In my last blog post I talked about people pushing a process as the magic bullet when it is the people that matter. Having the wrong people on a team can cause havoc and kill a project. Sometimes these wrong people are cargo cult programmers. According to Wikipedia: ‘Object-oriented programming (OOP) is a programming paradigm using “objects” – data structures consisting of data fields and methods together with their interactions – to design applications and computer programs.’ OOP is supposed to be a practical way to organize a program into hierarchies of objects where similar objects can inherit behavior from each other and override that behavior when necessary. Objects can also contain other objects and that is a technique called composition. Certain programmers pick up OOP and fall in love with the rule-set without fully understanding it, or they over-apply the principles. These people are cargo cult programmers.
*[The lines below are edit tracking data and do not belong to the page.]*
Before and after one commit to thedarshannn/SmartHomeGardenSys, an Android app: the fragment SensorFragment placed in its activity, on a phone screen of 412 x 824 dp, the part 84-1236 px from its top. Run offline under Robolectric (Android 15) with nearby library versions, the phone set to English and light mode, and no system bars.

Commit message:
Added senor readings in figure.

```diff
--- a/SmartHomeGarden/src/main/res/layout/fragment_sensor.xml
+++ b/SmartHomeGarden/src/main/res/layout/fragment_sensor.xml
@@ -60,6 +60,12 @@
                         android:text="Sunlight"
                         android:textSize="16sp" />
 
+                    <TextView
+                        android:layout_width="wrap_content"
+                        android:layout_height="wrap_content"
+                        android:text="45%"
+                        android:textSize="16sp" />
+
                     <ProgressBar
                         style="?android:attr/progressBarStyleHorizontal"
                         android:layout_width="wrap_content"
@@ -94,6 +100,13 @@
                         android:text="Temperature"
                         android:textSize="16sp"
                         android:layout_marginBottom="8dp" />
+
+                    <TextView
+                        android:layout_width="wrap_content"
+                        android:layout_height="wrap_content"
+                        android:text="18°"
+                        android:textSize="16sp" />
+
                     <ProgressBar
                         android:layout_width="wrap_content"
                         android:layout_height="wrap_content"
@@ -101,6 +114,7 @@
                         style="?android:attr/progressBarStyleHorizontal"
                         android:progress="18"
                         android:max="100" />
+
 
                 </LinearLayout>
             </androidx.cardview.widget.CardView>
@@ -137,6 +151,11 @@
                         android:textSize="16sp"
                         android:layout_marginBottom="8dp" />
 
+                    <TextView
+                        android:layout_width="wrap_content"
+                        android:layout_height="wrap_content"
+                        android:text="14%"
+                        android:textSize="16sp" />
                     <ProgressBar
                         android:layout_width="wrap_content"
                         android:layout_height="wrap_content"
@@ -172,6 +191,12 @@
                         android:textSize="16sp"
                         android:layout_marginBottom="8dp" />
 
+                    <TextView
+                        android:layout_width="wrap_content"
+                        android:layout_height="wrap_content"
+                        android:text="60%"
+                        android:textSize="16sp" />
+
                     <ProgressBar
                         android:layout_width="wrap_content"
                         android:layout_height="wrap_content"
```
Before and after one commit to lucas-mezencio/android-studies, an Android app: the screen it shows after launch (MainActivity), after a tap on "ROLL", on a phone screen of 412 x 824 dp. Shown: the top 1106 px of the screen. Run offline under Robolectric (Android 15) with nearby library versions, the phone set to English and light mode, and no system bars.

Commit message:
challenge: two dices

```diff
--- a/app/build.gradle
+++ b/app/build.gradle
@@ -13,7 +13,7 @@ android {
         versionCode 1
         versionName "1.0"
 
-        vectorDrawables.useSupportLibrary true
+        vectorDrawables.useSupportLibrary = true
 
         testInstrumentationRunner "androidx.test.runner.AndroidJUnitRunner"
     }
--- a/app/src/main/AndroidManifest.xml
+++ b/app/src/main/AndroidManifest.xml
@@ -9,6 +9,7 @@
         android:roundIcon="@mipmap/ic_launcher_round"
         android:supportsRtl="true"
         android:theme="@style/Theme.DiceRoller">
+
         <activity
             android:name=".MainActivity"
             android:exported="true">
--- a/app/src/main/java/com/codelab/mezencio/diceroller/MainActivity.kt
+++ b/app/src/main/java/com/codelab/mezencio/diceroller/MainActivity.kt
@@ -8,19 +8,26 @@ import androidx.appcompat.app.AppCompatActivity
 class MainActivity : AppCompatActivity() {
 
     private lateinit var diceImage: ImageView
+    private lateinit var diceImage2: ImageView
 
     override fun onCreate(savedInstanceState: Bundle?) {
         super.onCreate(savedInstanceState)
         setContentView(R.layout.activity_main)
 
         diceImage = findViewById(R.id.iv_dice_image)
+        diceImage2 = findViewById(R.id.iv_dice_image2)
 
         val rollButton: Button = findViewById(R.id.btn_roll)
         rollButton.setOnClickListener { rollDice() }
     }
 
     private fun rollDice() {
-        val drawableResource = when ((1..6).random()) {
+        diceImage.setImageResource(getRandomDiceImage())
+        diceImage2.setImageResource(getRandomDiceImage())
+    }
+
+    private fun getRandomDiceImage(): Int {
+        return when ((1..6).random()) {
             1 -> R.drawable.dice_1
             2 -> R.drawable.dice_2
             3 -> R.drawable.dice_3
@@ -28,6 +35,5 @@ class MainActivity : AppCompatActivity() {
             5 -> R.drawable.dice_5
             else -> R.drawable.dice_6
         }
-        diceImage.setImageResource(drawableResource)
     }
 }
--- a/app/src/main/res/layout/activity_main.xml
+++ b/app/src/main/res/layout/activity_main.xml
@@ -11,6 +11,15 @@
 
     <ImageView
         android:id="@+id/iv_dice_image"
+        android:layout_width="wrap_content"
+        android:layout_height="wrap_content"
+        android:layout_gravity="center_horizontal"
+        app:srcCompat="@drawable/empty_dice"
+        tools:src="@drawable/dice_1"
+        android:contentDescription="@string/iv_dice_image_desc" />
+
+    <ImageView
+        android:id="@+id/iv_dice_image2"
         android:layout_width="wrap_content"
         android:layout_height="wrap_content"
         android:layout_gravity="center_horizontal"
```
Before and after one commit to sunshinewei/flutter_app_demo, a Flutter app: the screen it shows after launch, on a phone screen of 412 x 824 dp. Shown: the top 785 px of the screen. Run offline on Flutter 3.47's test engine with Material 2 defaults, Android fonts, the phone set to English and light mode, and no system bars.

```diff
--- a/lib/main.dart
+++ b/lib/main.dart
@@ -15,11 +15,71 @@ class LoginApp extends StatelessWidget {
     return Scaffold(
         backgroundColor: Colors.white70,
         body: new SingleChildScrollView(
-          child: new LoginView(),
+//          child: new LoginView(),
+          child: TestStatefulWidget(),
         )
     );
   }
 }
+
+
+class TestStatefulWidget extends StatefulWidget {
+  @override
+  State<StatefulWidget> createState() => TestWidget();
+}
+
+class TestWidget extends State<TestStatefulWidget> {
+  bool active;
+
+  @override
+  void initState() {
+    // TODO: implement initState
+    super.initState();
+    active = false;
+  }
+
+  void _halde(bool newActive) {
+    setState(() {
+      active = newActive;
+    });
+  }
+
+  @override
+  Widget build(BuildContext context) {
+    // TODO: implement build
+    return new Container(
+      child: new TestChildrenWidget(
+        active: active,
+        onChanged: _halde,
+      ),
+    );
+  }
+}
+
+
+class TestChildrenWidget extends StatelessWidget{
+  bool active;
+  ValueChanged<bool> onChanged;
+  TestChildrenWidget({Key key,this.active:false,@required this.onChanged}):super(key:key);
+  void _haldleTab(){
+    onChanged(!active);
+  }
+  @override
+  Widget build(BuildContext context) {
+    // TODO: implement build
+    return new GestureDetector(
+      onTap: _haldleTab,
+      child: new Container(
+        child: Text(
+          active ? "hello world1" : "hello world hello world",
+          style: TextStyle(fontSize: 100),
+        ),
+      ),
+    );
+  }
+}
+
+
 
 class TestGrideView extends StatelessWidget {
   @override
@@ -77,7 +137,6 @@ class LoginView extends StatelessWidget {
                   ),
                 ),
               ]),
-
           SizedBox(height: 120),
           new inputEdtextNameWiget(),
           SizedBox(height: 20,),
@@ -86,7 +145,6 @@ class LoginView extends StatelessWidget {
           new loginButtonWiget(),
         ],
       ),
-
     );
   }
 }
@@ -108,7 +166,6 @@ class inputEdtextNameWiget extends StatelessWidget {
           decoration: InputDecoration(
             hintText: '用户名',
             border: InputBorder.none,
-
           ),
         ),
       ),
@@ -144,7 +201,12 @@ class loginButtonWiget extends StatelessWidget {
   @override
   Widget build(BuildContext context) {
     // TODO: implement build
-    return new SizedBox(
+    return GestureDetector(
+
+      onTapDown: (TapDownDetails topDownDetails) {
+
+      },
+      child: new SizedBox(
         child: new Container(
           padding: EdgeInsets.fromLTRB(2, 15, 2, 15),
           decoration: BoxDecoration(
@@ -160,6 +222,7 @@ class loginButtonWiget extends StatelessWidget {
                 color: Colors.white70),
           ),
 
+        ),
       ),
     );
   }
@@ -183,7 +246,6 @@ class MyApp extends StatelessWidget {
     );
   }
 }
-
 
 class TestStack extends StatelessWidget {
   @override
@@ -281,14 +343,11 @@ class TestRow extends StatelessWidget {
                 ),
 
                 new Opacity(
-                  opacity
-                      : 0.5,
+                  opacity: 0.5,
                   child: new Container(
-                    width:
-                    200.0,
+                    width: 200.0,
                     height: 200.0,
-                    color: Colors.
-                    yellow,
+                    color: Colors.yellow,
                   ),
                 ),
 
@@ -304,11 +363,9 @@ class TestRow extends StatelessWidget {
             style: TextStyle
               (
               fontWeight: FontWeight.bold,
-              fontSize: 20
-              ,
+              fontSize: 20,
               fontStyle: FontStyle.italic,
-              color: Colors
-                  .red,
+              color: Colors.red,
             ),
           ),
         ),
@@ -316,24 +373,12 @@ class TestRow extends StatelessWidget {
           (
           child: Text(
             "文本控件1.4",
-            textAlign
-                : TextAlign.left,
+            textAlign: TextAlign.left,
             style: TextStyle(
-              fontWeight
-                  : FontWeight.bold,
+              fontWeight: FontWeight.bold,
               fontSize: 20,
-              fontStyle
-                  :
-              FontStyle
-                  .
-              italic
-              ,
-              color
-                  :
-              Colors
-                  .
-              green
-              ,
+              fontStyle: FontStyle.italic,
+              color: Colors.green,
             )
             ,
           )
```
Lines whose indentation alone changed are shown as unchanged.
Agile seems to be losing some of its shiny newness at last. This is great! It means we can start talking about agile without fanboys eagerly interrupting to spurt out some repeat-hyperbole from an Agile Evangelist meeting of some sort. It also means that I can tell you this dirty little secret without too many people choking on their agile-conference-coffee: TDD, XP, Scrum, Kanban (and the rest) are all processes and tools. All their proponents claim you *have* to follow the process, no matter what. If Agile fails for you, then it is because you are not following the process! The Manifesto for Agile Software Development tells us that we should value “Individuals and interactions over processes and tools”. How is it that the Agile community has accepted the rigorous following of strict processes? I think it is because there is a market for selling processes. And those in the game of selling processes won’t tell you that sometimes the process